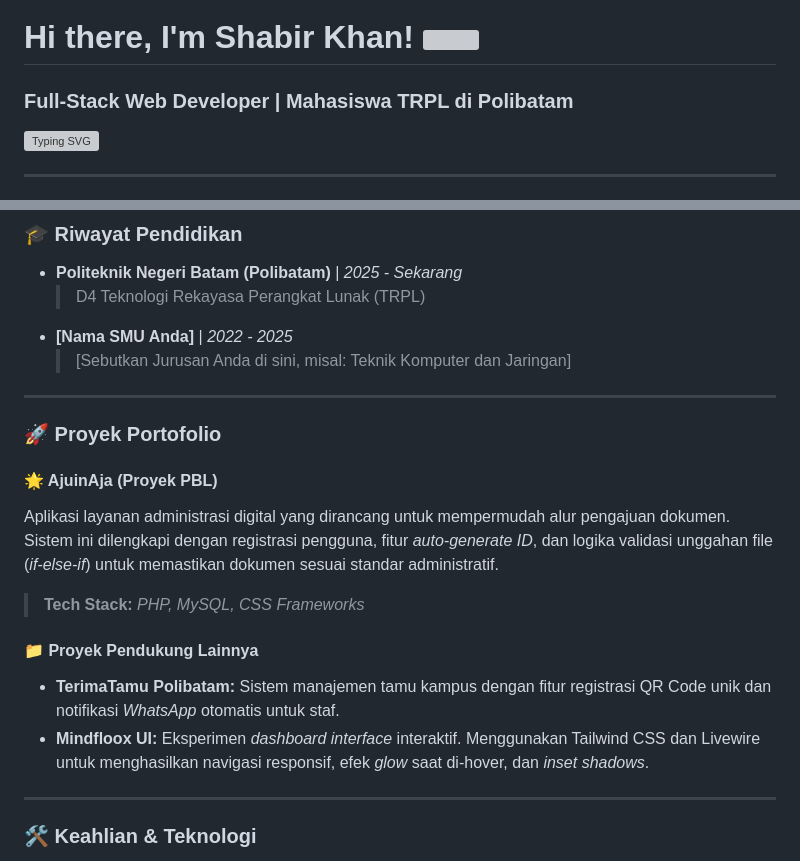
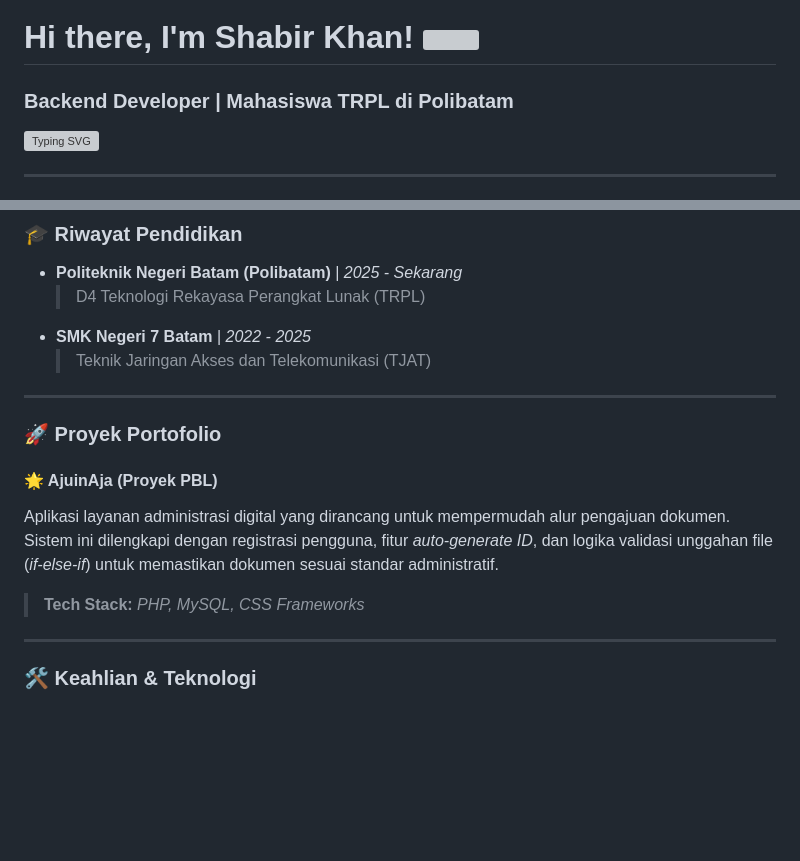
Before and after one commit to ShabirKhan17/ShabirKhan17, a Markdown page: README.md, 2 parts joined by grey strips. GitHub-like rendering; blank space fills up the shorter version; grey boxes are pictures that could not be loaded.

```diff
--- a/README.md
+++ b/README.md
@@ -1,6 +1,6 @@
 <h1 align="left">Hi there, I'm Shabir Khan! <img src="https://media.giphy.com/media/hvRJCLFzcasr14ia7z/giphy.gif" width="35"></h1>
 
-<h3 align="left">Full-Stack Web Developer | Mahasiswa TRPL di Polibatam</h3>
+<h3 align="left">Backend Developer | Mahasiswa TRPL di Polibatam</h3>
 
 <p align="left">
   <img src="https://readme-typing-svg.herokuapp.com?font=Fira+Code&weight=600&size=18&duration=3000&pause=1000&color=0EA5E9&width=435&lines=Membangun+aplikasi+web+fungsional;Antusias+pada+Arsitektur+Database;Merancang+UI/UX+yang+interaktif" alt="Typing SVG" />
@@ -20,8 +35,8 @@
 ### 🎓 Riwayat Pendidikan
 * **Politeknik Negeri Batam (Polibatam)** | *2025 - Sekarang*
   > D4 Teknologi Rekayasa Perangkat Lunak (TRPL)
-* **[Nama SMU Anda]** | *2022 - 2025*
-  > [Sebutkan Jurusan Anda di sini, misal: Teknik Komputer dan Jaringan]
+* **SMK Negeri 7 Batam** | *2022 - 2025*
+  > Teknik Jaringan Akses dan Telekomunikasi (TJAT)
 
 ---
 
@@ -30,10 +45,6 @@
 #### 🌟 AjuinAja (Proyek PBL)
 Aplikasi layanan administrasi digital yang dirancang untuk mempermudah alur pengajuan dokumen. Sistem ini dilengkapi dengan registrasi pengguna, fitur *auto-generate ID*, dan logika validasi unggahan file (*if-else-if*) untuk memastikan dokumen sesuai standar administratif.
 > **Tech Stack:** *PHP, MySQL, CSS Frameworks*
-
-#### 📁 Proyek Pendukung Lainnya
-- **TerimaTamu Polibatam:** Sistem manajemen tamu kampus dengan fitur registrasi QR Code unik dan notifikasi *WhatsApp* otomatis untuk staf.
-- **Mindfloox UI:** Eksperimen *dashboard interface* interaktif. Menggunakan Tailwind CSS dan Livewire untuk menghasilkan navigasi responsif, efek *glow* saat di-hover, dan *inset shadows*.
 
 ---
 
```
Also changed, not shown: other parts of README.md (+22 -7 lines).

▶ _Problem to solve_:
Take the listing above and restate it word for word, without its pictures.

▶ _Answer below_:
Before and after one commit to ShabirKhan17/ShabirKhan17, a Markdown page: README.md, 2 parts joined by grey strips. GitHub-like rendering; blank space fills up the shorter version; grey boxes are pictures that could not be loaded.

```diff
--- a/README.md
+++ b/README.md
@@ -1,6 +1,6 @@
 <h1 align="left">Hi there, I'm Shabir Khan! <img src="https://media.giphy.com/media/hvRJCLFzcasr14ia7z/giphy.gif" width="35"></h1>
 
-<h3 align="left">Full-Stack Web Developer | Mahasiswa TRPL di Polibatam</h3>
+<h3 align="left">Backend Developer | Mahasiswa TRPL di Polibatam</h3>
 
 <p align="left">
   <img src="https://readme-typing-svg.herokuapp.com?font=Fira+Code&weight=600&size=18&duration=3000&pause=1000&color=0EA5E9&width=435&lines=Membangun+aplikasi+web+fungsional;Antusias+pada+Arsitektur+Database;Merancang+UI/UX+yang+interaktif" alt="Typing SVG" />
@@ -20,8 +35,8 @@
 ### 🎓 Riwayat Pendidikan
 * **Politeknik Negeri Batam (Polibatam)** | *2025 - Sekarang*
   > D4 Teknologi Rekayasa Perangkat Lunak (TRPL)
-* **[Nama SMU Anda]** | *2022 - 2025*
-  > [Sebutkan Jurusan Anda di sini, misal: Teknik Komputer dan Jaringan]
+* **SMK Negeri 7 Batam** | *2022 - 2025*
+  > Teknik Jaringan Akses dan Telekomunikasi (TJAT)
 
 ---
 
@@ -30,10 +45,6 @@
 #### 🌟 AjuinAja (Proyek PBL)
 Aplikasi layanan administrasi digital yang dirancang untuk mempermudah alur pengajuan dokumen. Sistem ini dilengkapi dengan registrasi pengguna, fitur *auto-generate ID*, dan logika validasi unggahan file (*if-else-if*) untuk memastikan dokumen sesuai standar administratif.
 > **Tech Stack:** *PHP, MySQL, CSS Frameworks*
-
-#### 📁 Proyek Pendukung Lainnya
-- **TerimaTamu Polibatam:** Sistem manajemen tamu kampus dengan fitur registrasi QR Code unik dan notifikasi *WhatsApp* otomatis untuk staf.
-- **Mindfloox UI:** Eksperimen *dashboard interface* interaktif. Menggunakan Tailwind CSS dan Livewire untuk menghasilkan navigasi responsif, efek *glow* saat di-hover, dan *inset shadows*.
 
 ---
 
```
Also changed, not shown: other parts of README.md (+22 -7 lines).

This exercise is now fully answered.